Weaving land stewardship networks and multiplying citizen involvement
citizen involvement for sustainability
Contact with nature is essential for human well-being. In the case of cities, this contact is limited by the scarcity of parks and gardens, and the even scarcer urban gardens. It is a fact that the process of denaturalisation implied by our development system results in a lack of knowledge and direct relations with the natural world, which becomes more acute in cities.
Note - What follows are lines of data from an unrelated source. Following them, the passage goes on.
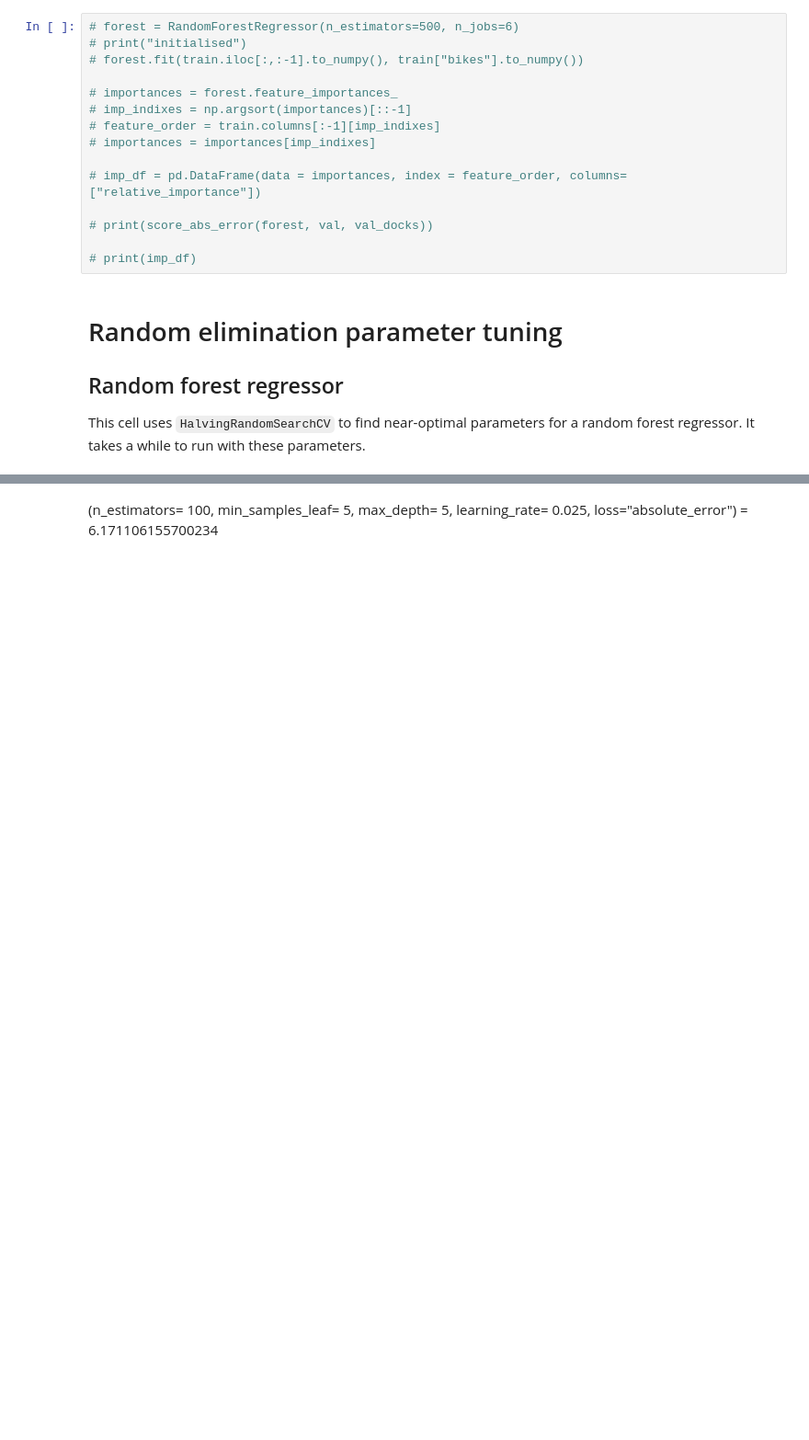
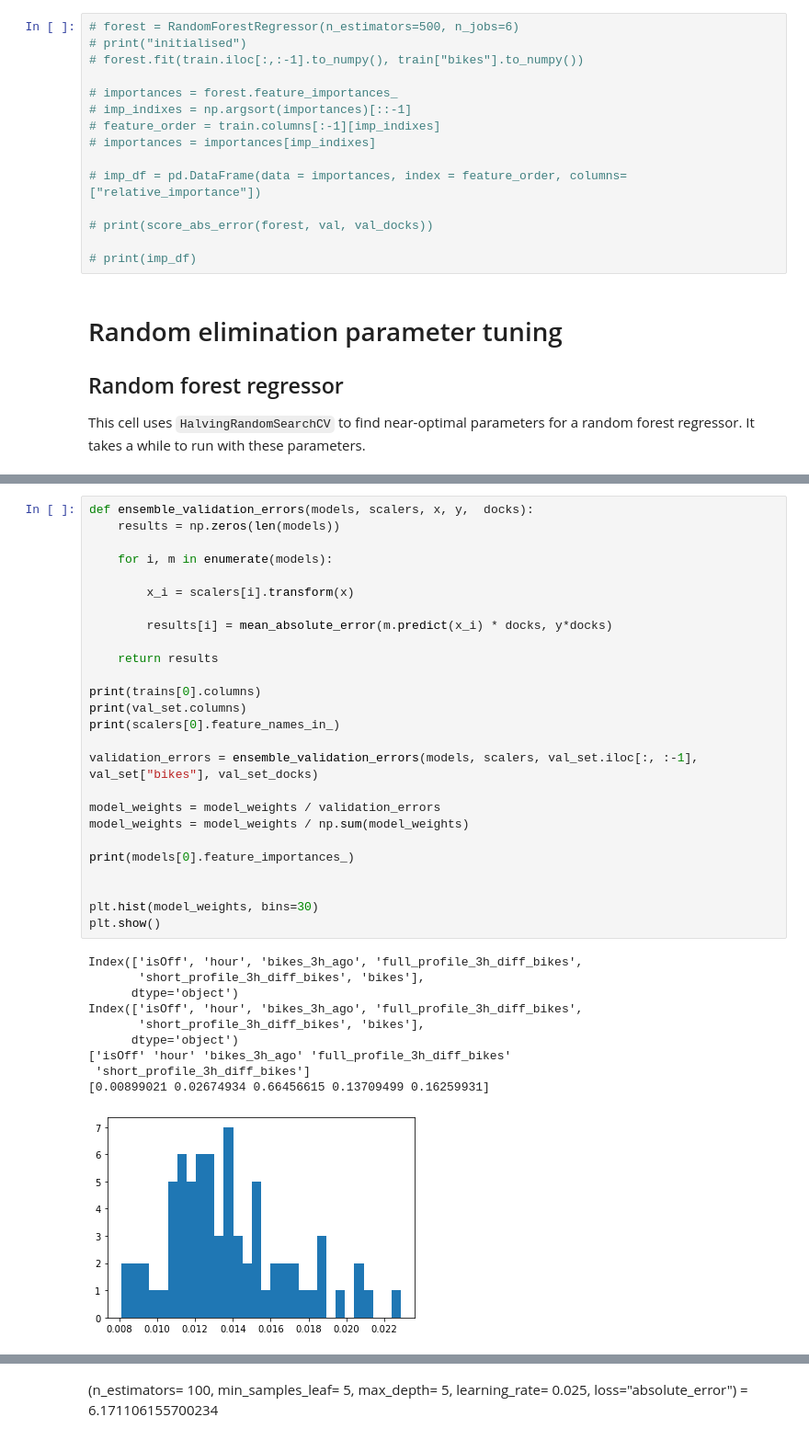
Before and after one commit to phillipSloan/MoreBikes, a Jupyter notebook: by_station_forest.ipynb, the cells around one changed output, grey strips where cells are left out. Shown at 92% size. Saved outputs shown, nothing was run; the diff lists cells and outputs as text; blank space fills up the shorter version.

```diff
--- a/by_station_forest.ipynb
+++ b/by_station_forest.ipynb
@@ -318 +336,38 @@ plt.hist(model_weights, bins=30)
+# %%
+def ensemble_validation_errors(models, scalers, x, y,  docks):
+    results = np.zeros(len(models))
+
+    for i, m in enumerate(models):
+
+        x_i = scalers[i].transform(x)
+
+        results[i] = mean_absolute_error(m.predict(x_i) * docks, y*docks)
+
+    return results
+
+print(trains[0].columns)
+print(val_set.columns)
+print(scalers[0].feature_names_in_)
+
+validation_errors = ensemble_validation_errors(models, scalers, val_set.iloc[:, :-1], val_set["bikes"], val_set_docks)
+
+model_weights = model_weights / validation_errors
+model_weights = model_weights / np.sum(model_weights)
+
+print(models[0].feature_importances_)
+
+
+plt.hist(model_weights, bins=30)
+plt.show()
+# %% [output]
+Index(['isOff', 'hour', 'bikes_3h_ago', 'full_profile_3h_diff_bikes',
+       'short_profile_3h_diff_bikes', 'bikes'],
+      dtype='object')
+Index(['isOff', 'hour', 'bikes_3h_ago', 'full_profile_3h_diff_bikes',
+       'short_profile_3h_diff_bikes', 'bikes'],
+      dtype='object')
+['isOff' 'hour' 'bikes_3h_ago' 'full_profile_3h_diff_bikes'
+ 'short_profile_3h_diff_bikes']
+[0.00899021 0.02674934 0.66456615 0.13709499 0.16259931]
+[figure, added]
 # %%
```
Also changed, not shown: parts of 7 cells of this notebook, 2 other files.
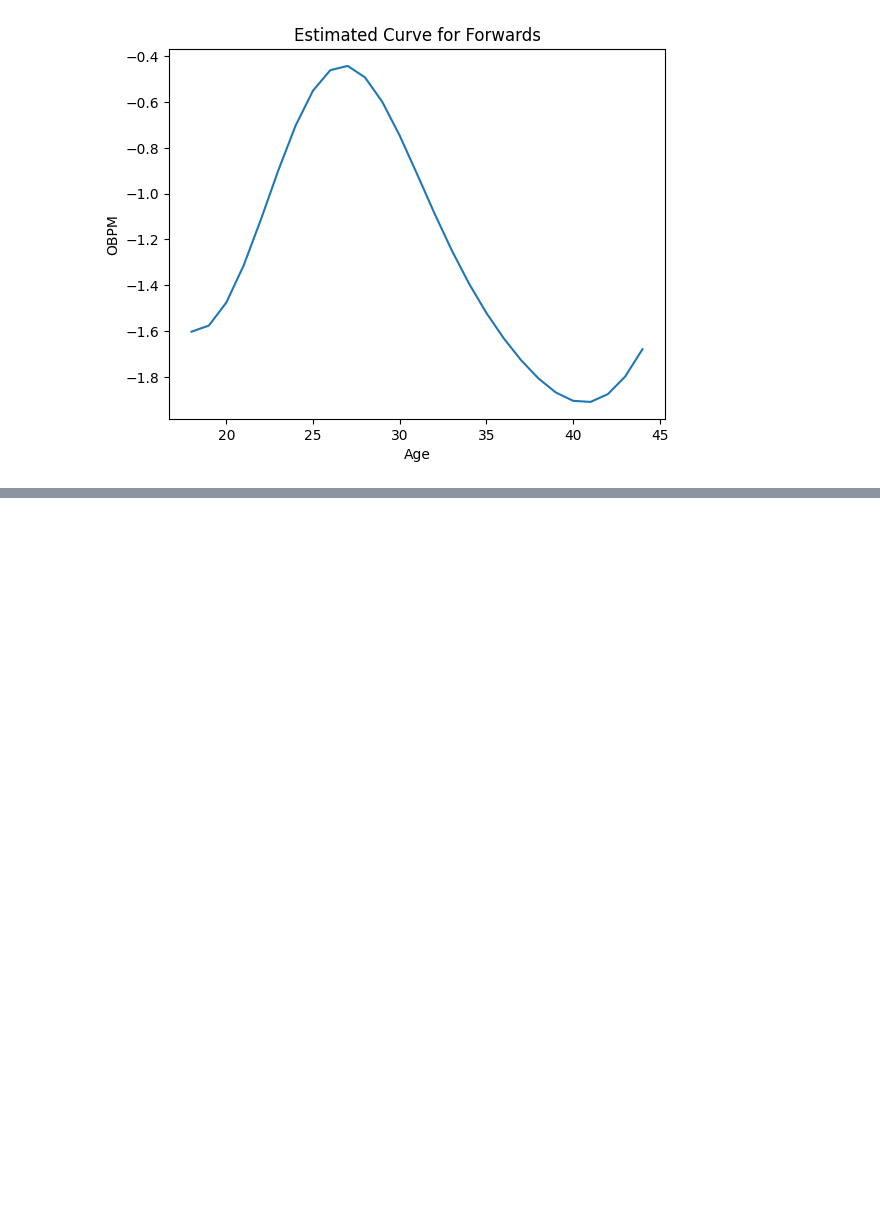
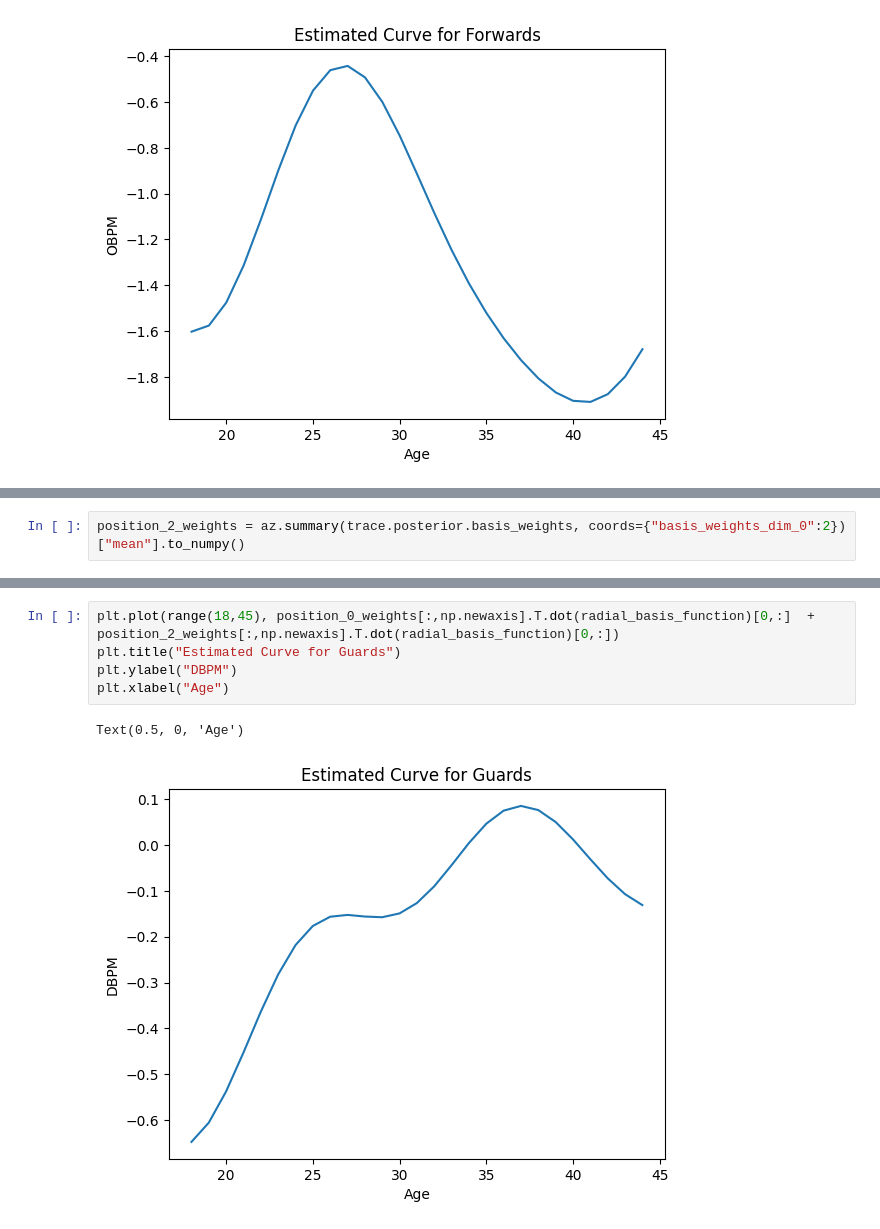
Before and after one commit to abrahme/nba_functional_analysis, a Jupyter notebook: FunctionalDataAnalysis.ipynb, the cells around one changed output, grey strips where cells are left out. Cells and saved outputs as stored; diff of their text form; blank space fills up the shorter version.

```diff
--- a/FunctionalDataAnalysis.ipynb
+++ b/FunctionalDataAnalysis.ipynb
@@ -249,0 +304,2 @@ Text(0.5, 0, 'Age')
+# %%
+position_2_weights = az.summary(trace.posterior.basis_weights, coords={"basis_weights_dim_0":2})["mean"].to_numpy()
@@ -249,0 +326,8 @@ Text(0.5, 0, 'Age')
+# %%
+plt.plot(range(18,45), position_0_weights[:,np.newaxis].T.dot(radial_basis_function)[0,:]  + position_2_weights[:,np.newaxis].T.dot(radial_basis_function)[0,:])
+plt.title("Estimated Curve for Guards")
+plt.ylabel("DBPM")
+plt.xlabel("Age")
+# %% [output]
+Text(0.5, 0, 'Age')
+[figure, added]
```
Also changed, not shown: parts of 41 cells of this notebook.
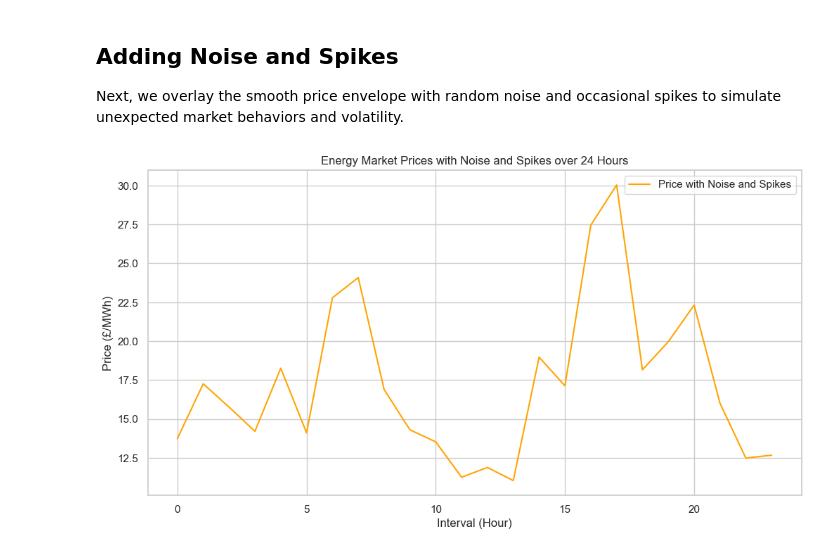
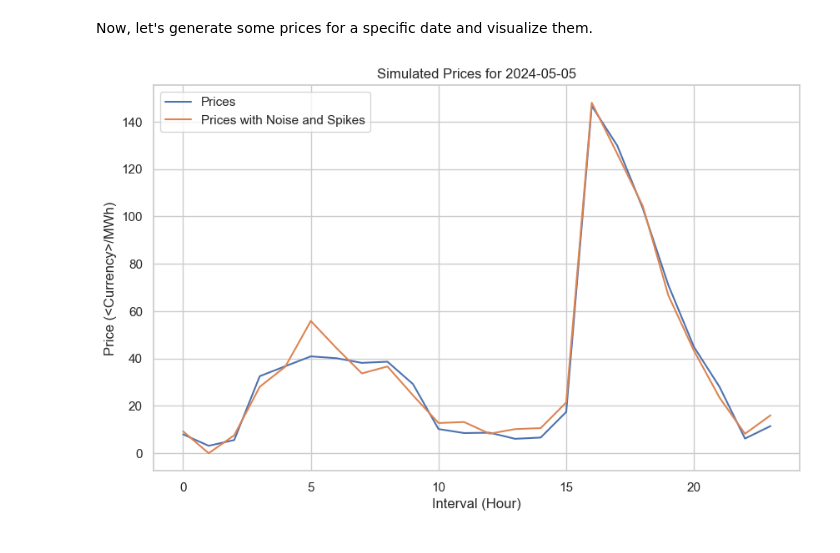
Before and after one commit to koulakhilesh/OpenEnergy, a Jupyter notebook: notebooks/simulated_price.ipynb, the cells around one changed output. Cells and saved outputs as stored; diff of their text form; code cells hidden in the pictures.

```diff
--- a/notebooks/simulated_price.ipynb
+++ b/notebooks/simulated_price.ipynb
@@ -50,20 +36,21 @@ plt.show()
-# %% [markdown]
-## Adding Noise and Spikes
-
-Next, we overlay the smooth price envelope with random noise and occasional spikes to simulate unexpected market behaviors and volatility.
-# %%
-noisy_spiky_prices = PriceSimulator.add_noise_and_spikes(smooth_prices)
-
-# Convert to pandas DataFrame for easy plotting
-df_noisy_spiky_prices = pd.DataFrame({'Interval': range(num_intervals), 'Price': noisy_spiky_prices})
-
-# Plotting
-plt.figure(figsize=(12, 6))
-plt.plot(df_noisy_spiky_prices['Interval'], df_noisy_spiky_prices['Price'], label='Price with Noise and Spikes', color='orange')
-plt.xlabel('Interval (Hour)')
-plt.ylabel('Price (£/MWh)')
-plt.title('Energy Market Prices with Noise and Spikes over 24 Hours')
-plt.legend()
-plt.show()
-# %% [output]
-[figure, removed]
+# %% [markdown]
+Now, let's generate some prices for a specific date and visualize them.
+# %%
+
+envelope_generator = SimulatedPriceEnvelopeGenerator()
+noise_adder = SimulatedPriceNoiseAdder()
+model = SimulatedPriceModel(envelope_generator, noise_adder)
+
+date = datetime.date.today()
+prices, prices_with_noise_and_spikes = model.get_prices(date)
+
+plt.figure(figsize=(10, 6))
+plt.plot(prices, label='Prices')
+plt.plot(prices_with_noise_and_spikes, label='Prices with Noise and Spikes')
+plt.title('Simulated Prices for ' + str(date))
+plt.xlabel('Interval (Hour)')
+plt.ylabel('Price (<Currency>/MWh)')
+plt.legend()
+plt.show()
+# %% [output]
+[figure, added]
```
Also changed, not shown: parts of 7 cells of this notebook, 1 other file.
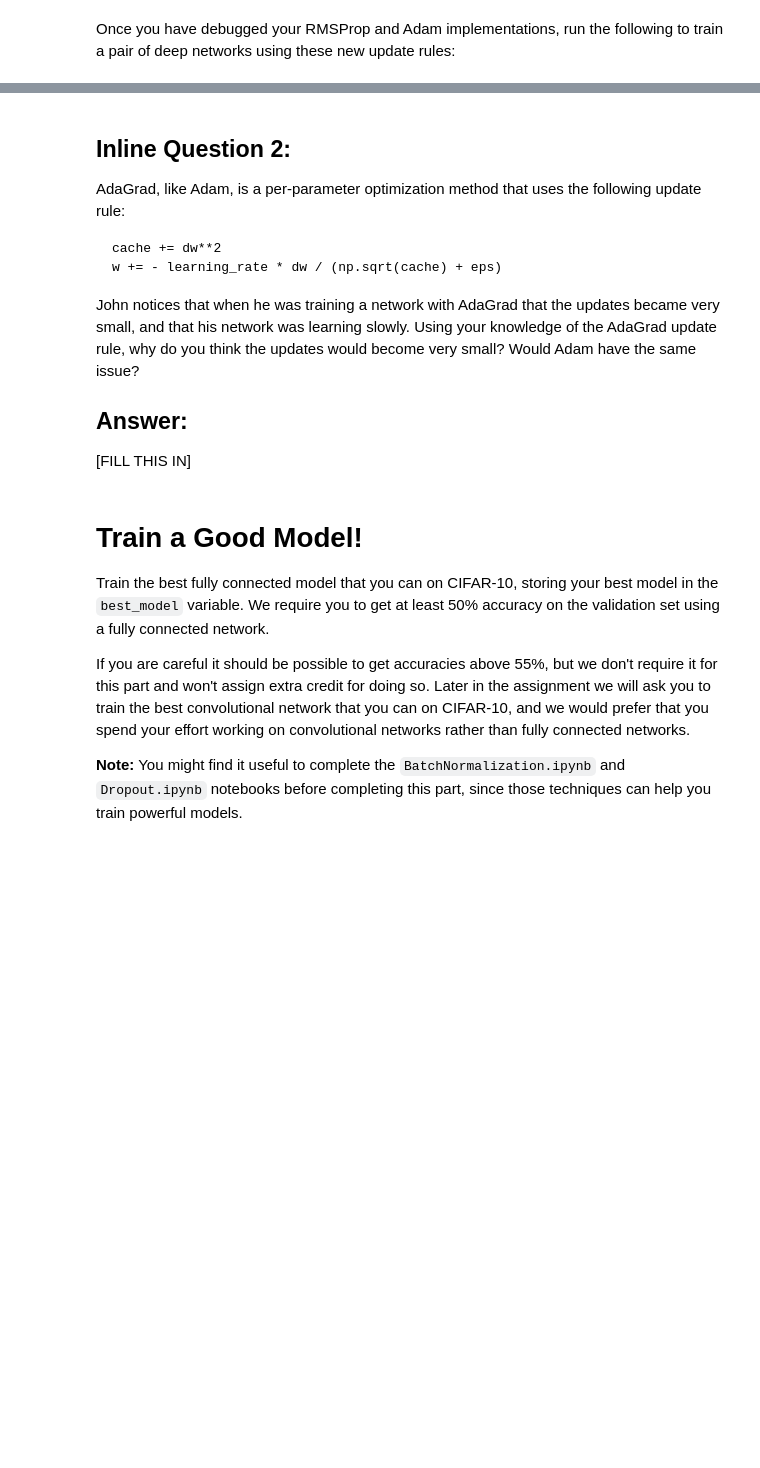
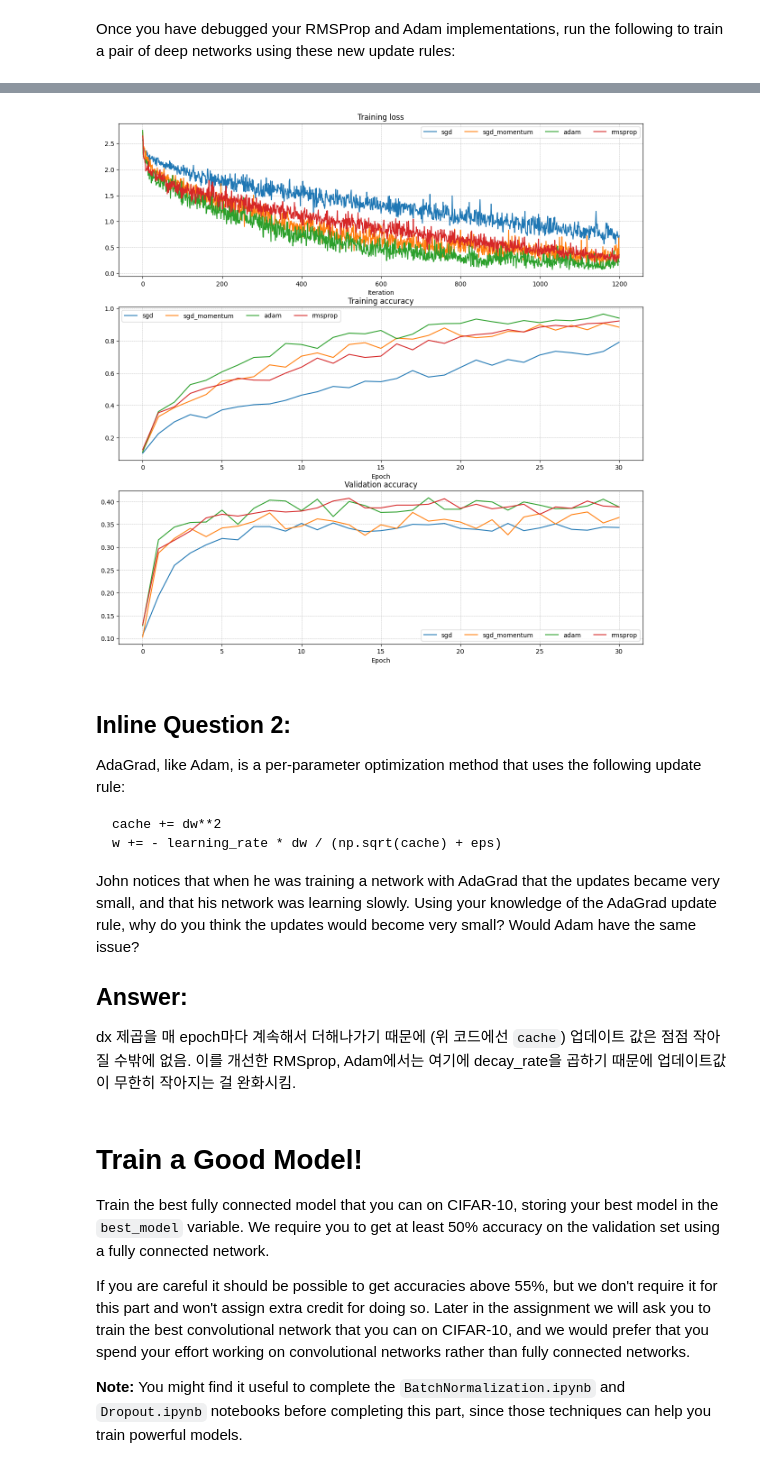
Before and after one commit to CS231n-Study/CS231n-Assignments, a Jupyter notebook: assignments/assignment2/FullyConnectedNets.ipynb, the cells around one changed output, grey strips where cells are left out. Saved outputs shown, nothing was run; the diff lists cells and outputs as text; code cells hidden in the pictures; blank space fills up the shorter version.

```diff
--- a/assignments/assignment2/FullyConnectedNets.ipynb
+++ b/assignments/assignment2/FullyConnectedNets.ipynb
@@ -354,7 +441,7 @@ for update_rule in ['adam', 'rmsprop']:
     solver = Solver(
         model,
         small_data,
-        num_epochs=5,
+        num_epochs=30,
         batch_size=100,
         update_rule=update_rule,
         optim_config={'learning_rate': learning_rates[update_rule]},
@@ -383,3 +470,4 @@ for ax in axes:
     ax.grid(linestyle='--', linewidth=0.5)
 
 plt.show()
+# %% [output]
@@ -386,3 +491,4 @@ plt.show()
+[figure, added]
 # %% [markdown]
 ## Inline Question 2:
 
@@ -397,7 +503,7 @@ John notices that when he was training a network with AdaGrad that the updates b
 
 
 ## Answer:
-[FILL THIS IN]
+dx 제곱을 매 epoch마다 계속해서 더해나가기 때문에 (위 코드에선 `cache`) 업데이트 값은 점점 작아질 수밖에 없음. 이를 개선한 RMSprop, Adam에서는 여기에 decay_rate을 곱하기 때문에 업데이트값이 무한히 작아지는 걸 완화시킴.
 # %% [markdown]
 # Train a Good Model!
 Train the best fully connected model that you can on CIFAR-10, storing your best model in the `best_model` variable. We require you to get at least 50% accuracy on the validation set using a fully connected network.
```
Also changed, not shown: parts of 18 cells of this notebook, 12 other files.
Urban gardens and allotments are a strategic instrument with great short- and long-term benefits for the health and well-being of people, the urban environment and its ecosystems, as well as for mitigating the impending climate crisis. For example, they generate a reduction in air pollution, noise and stress; increase visual beauty; constitute healthy spaces for recreation and interaction; educate about the importance of natural and environmental values; improve the mental and physical health of citizens; and foster solidarity networks among neighbours. In the case of urban gardens, they also contribute to food security.
"No home should be more than four minutes from a green space", say experts in England. We cannot say that this is true for many residents of our municipalities in the Canary archipelago.
Although the need has been translated into cases of citizen mobilisation, in which various groups of people have generated small self-managed green spaces in different parts of our urban centres, and although there is great human potential and a great deal of motivation, the necessary technical, material, training and infrastructure resources are not available.
Indeed, citizens' initiatives of land stewardship for urban greening are increasing in number in the Canary Islands. However, this movement still lacks an umbrella or coordinating body.